“It’s hard to replace 3000–3500 game reps with Adrian (McDonald) and William Jackson and Trevon Stewart,” Defensive coordinator Todd Orlando said. “You’re not going to replace a first-rounder with somebody that doesn’t have his experience or just his athleticism.”
The only remaining starter from last year’s American Athletic Conference Championship secondary, Brandon Wilson, was a Swiss Army knife of sorts. He was called on to play defense, special teams and offense.
This year, Wilson is expected to play only in the secondary. He knows that it’ll be up to him to ensure that the incoming corners and safeties are up to the task of replacing NFL-caliber talent.
“I’m going to have to step up and be a leader and lead the younger guys and the guys that are not as experienced,” Wilson said.
Sophomore safeties Garrett Davis and Joeal Williams, junior safety Khalil Williams, and sophomore cornerbacks Howard Wilson and Jeremy Winchester are expected to compete for the remaining slots in the secondary.
Most of the mentioned players have logged some game time, but many of the minutes have come while on special teams. Players like Khalil Williams have seen some time in the secondary, but only when an injury occurred or when the defense went into a nickel package that called for five defensive backs.
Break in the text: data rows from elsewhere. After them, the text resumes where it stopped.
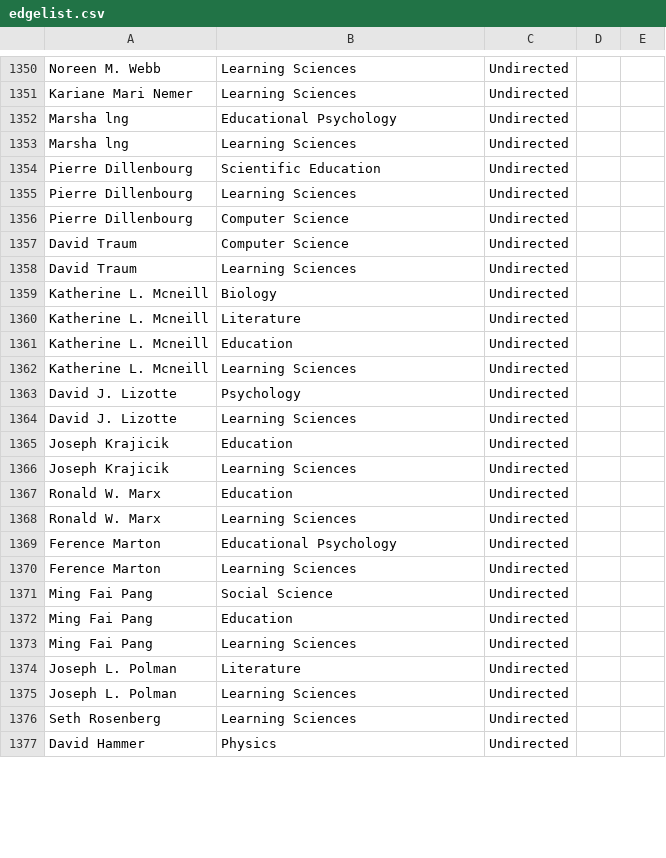
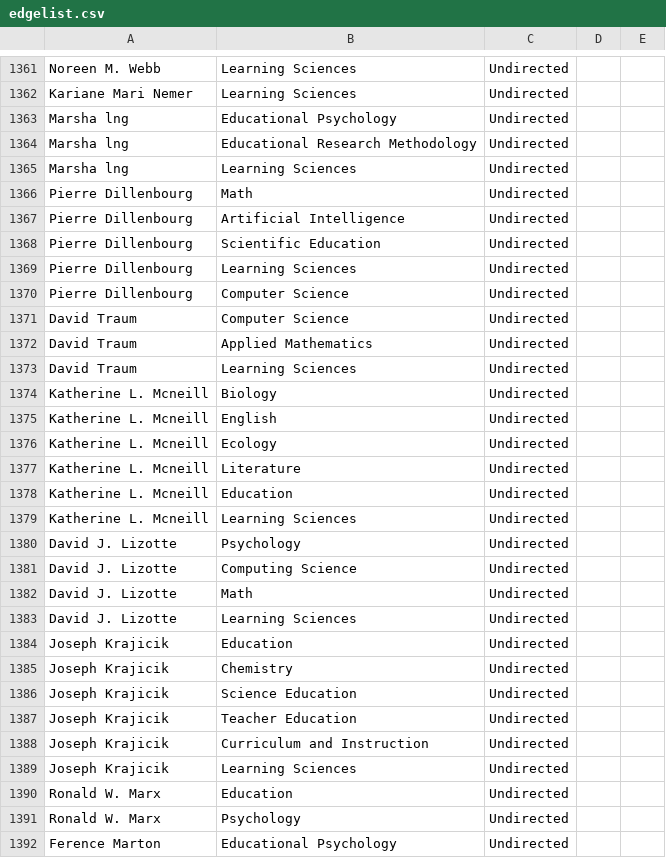
Before and after one commit to JingjingBNU/The-Learning-Sciences, a CSV file: data/edgelist.csv, drawn as a sheet; only a part is shown, gaps mark what is left out; the shorter side is filled out with more unchanged rows; the diff covers the shown part only.

Commit message:
Update edgelist.csv
我是张婧，我修改增加了2006年的作者和系别关系

```diff
--- a/data/edgelist.csv
+++ b/data/edgelist.csv
@@ -1352,3 +1363,6 @@ Kariane Mari Nemer,Learning Sciences,Undirected
 Marsha lng,Educational Psychology,Undirected
+Marsha lng,Educational Research Methodology,Undirected
 Marsha lng,Learning Sciences,Undirected
+Pierre Dillenbourg ,Math,Undirected
+Pierre Dillenbourg ,Artificial Intelligence,Undirected
 Pierre Dillenbourg ,Scientific Education,Undirected
@@ -1357,4 +1371,7 @@ Pierre Dillenbourg ,Computer Science,Undirected
 David Traum,Computer Science,Undirected
+David Traum,Applied Mathematics,Undirected
 David Traum,Learning Sciences,Undirected
 Katherine L. Mcneill,Biology,Undirected
+Katherine L. Mcneill,English,Undirected
+Katherine L. Mcneill,Ecology,Undirected
 Katherine L. Mcneill,Literature,Undirected
@@ -1363,7 +1380,13 @@ Katherine L. Mcneill,Learning Sciences,Undirected
 David J. Lizotte ,Psychology,Undirected
+David J. Lizotte ,Computing Science,Undirected
+David J. Lizotte ,Math,Undirected
 David J. Lizotte ,Learning Sciences,Undirected
 Joseph Krajicik,Education,Undirected
+Joseph Krajicik,Chemistry,Undirected
+Joseph Krajicik,Science Education,Undirected
+Joseph Krajicik,Teacher Education,Undirected
+Joseph Krajicik,Curriculum and Instruction,Undirected
 Joseph Krajicik,Learning Sciences,Undirected
 Ronald W. Marx,Education,Undirected
-Ronald W. Marx,Learning Sciences,Undirected
+Ronald W. Marx,Psychology,Undirected
 Ference Marton,Educational Psychology,Undirected
```
Also changed, not shown: 27 added rows, 2 moved rows and 5 edited cells elsewhere in this file.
While many players have limited playing time, Orlando believes the secondary can become a solid unit and make up for their inexperience because of who is coaching them.
“We’ve got two of the best defensive back coaches in the country,” Orlando said. “To me, it goes back to your teacher. If you don’t have the experience, your teacher has to take you through the place you are going to get and try to gain that experience in the classroom.”
Despite how well the secondary was perceived last season, they actually ranked near the bottom of Division I schools in passing yards allowed. Much of the defense’s success came against the run, where they ranked in the top 10.
Head coach Tom Herman believes that for a corner to do his job well, a pass rusher must be able to put pressure on the quarterback.
Fox Sports said the Cougars are projected to have a top-10 defensive line that should be able to get after a quarterback and, using Herman’s logic, ultimately help the secondary cover their receivers downfield.
While Herman believes that a strong pass rusher will benefit the unproven secondary, he and Orlando have faith that the crew will be well prepared when the season rolls around.
“The talent is there,” Herman said. “It’s youthful and it’s inexperienced, but it’s physically and mentally mature enough and will be ready.”